In the case of some well-mixed communities, it becomes harder for any one group to establish a collective identitor identify any one space in the community as belonging to them, and so no one group can dominate any others.Public housing in Singapore actually uses this principle to prevent sectarian violence by requiring a certain population mix, Bar-Yam said."There's tension there; there are historical events, but there's no major violence," he told
.Conversely, groups that are separated by fairly rigid boundaries may have some antagonism between them, be itfrom religious differences or historical conflict, but the boundary prevents mixing, which minimizes the risk of violence breaking out.In places like Ireland, "you have groups that sit side-by-side; there's plenty of historical events that might causeviolence, and there's no violence," Bar-Yam said.But where there is not significant mixing or boundaries to separate groups, people will tend to move to areaswhere there are people like them. This natural behavior can create "islands" of one population within another population or "peninsulas" that stick out from boundaries into other populations--the blurred boundaries betweengroups in these cases can create situations that allow violence to erupt. The group surrounding an island mayimpose their cultural norms on the group inside the island, which was the case in the former Yugoslavia."If people are in circumstances where their cultural behavior is being imposed or imposed upon, then they mayvery well find reasons to have conflict," Bar-Yam said.

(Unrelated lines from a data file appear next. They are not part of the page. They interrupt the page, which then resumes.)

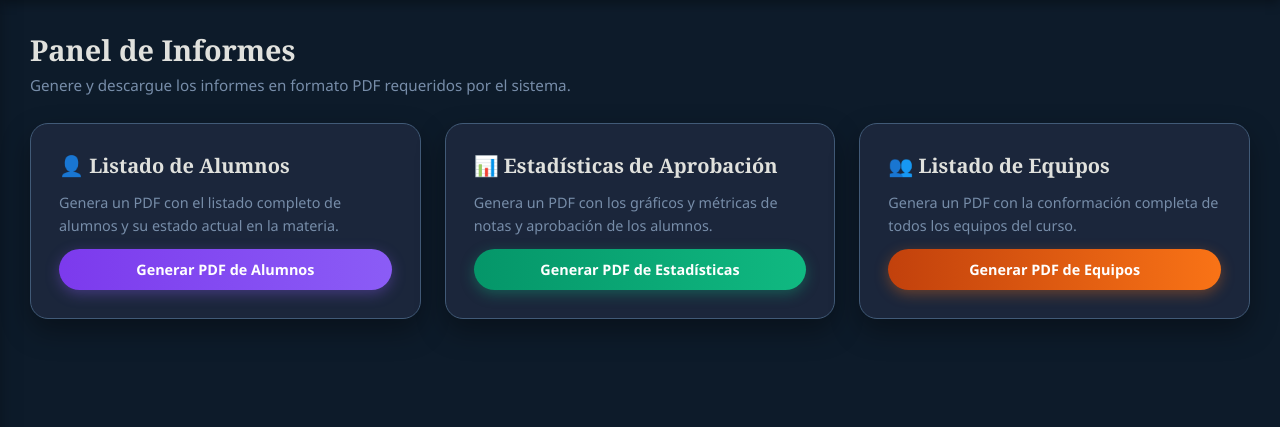
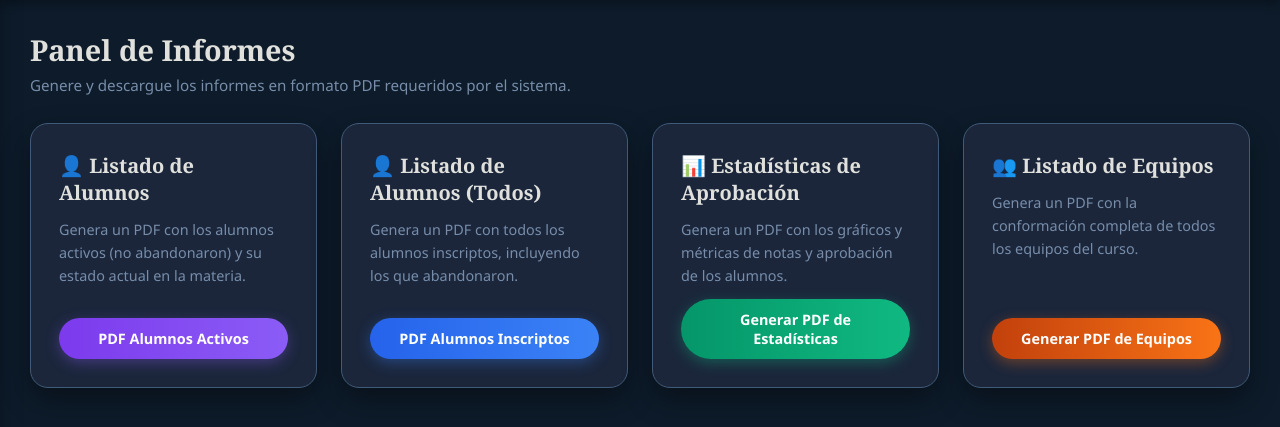
Before and after one commit to yapu115/TP_Integrador_IDS, a Python web app: template Frontend/templates/dashboard.html in a window 1280 px wide. Shown: the part 65-492 px from the top of the page. Run offline with Jinja, Linux system fonts and the light colour scheme; the template is opened without the code that fills it, so the values that code supplies are empty.

Commit message:
feature boton dashboard para conseguir lista de alumnos activos

```diff
--- a/Frontend/static/css/dashboard.css
+++ b/Frontend/static/css/dashboard.css
@@ -84,3 +84,8 @@
     background: linear-gradient(90deg, #c2410c, #f97316);
     box-shadow: 0 4px 14px rgba(249, 115, 22, 0.35);
 }
+
+.dash-btn--alumnos-todos {
+    background: linear-gradient(90deg, #2563eb, #3b82f6);
+    box-shadow: 0 4px 14px rgba(59, 130, 246, 0.35);
+}
--- a/Frontend/templates/dashboard.html
+++ b/Frontend/templates/dashboard.html
@@ -14,25 +14,32 @@
     </div>
 
     <div class="dashboard-grid">
-        <!-- Informe de Alumnos -->
+        <!-- Informe de Alumnos (Activos) -->
         <div class="report-card">
             <h3>&#128100; Listado de Alumnos</h3>
-            <p>Genera un PDF con el listado completo de alumnos y su estado actual en la materia.</p>
-            <a href="/dashboard/informe_alumnos" class="dash-btn dash-btn--alumnos">Generar PDF de Alumnos</a>
+            <p>Genera un PDF con los alumnos activos (no abandonaron) y su estado actual en la materia.</p>
+            <a href="{{ url_for('dashboard.informe_alumnos') }}" class="dash-btn dash-btn--alumnos">PDF Alumnos Activos</a>
+        </div>
+
+        <!-- Informe de Alumnos (Todos) -->
+        <div class="report-card">
+            <h3>&#128100; Listado de Alumnos (Todos)</h3>
+            <p>Genera un PDF con todos los alumnos inscriptos, incluyendo los que abandonaron.</p>
+            <a href="{{ url_for('dashboard.informe_alumnos_todos') }}" class="dash-btn dash-btn--alumnos-todos">PDF Alumnos Inscriptos</a>
         </div>
 
         <!-- Estadísticas de Aprobación -->
         <div class="report-card">
             <h3>&#128202; Estadísticas de Aprobación</h3>
             <p>Genera un PDF con los gráficos y métricas de notas y aprobación de los alumnos.</p>
-            <a href="/dashboard/informe_estadisticas" class="dash-btn dash-btn--estadisticas">Generar PDF de Estadísticas</a>
+            <a href="{{ url_for('dashboard.informe_estadisticas') }}" class="dash-btn dash-btn--estadisticas">Generar PDF de Estadísticas</a>
         </div>
 
         <!-- Listado de Equipos -->
         <div class="report-card">
             <h3>&#128101; Listado de Equipos</h3>
             <p>Genera un PDF con la conformación completa de todos los equipos del curso.</p>
-            <a href="/dashboard/informe_equipos" class="dash-btn dash-btn--equipos">Generar PDF de Equipos</a>
+            <a href="{{ url_for('dashboard.informe_equipos') }}" class="dash-btn dash-btn--equipos">Generar PDF de Equipos</a>
         </div>
     </div>
 </div>
```
Also changed, not shown: Frontend/routes/dashboard.py (+9 -3 lines).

The model developed by Bar-Yam and his colleagues starts with the characteristics of the population (or thenumber of people in each grouping) and identifies the locations of population islands and peninsulas of particular sizes and marks the borders of these groups with other populations as a prime area for outbreaks of violence.To check how well their model predicted the locations of outbreaks, the researchers took population data fromthe former Yugoslavia and India and checked the model's predictions against the locations of actual conflictsduring the Bosnian War and in recent years in India.The model's results correlated well with the places outbreaks actually occurred, with a 90 percent match betwee prediction and reality.The model works independently of the particulars of the conflict, so it does not matter who is the aggressor, Bar Yam says, also pointing out that the model makes no value judgments."The specifics of the group are not what's important," Bar-Yam said. "[The model] doesn't say, 'These people ar right and these people are wrong'."Bar-Yam says that the model could be used now in places such as Iraq to predict where outbreaks of violencewill occur, and could be used by governments to formulate policies to prevent any outbreaks."Ethnic violence is really a horrendous thing, and to be able to provide information that can help prevent ethnicviolence is really, obviously important," Bar-Yam said. "And having scientific tools that can contribute to thedialogue about what should be done is not only important but it is in some sense an imperative."World Trivia: Challenge your BrainComputer Detects Anger Before Fights Break OutTop 10 Battles for the Control of Iraq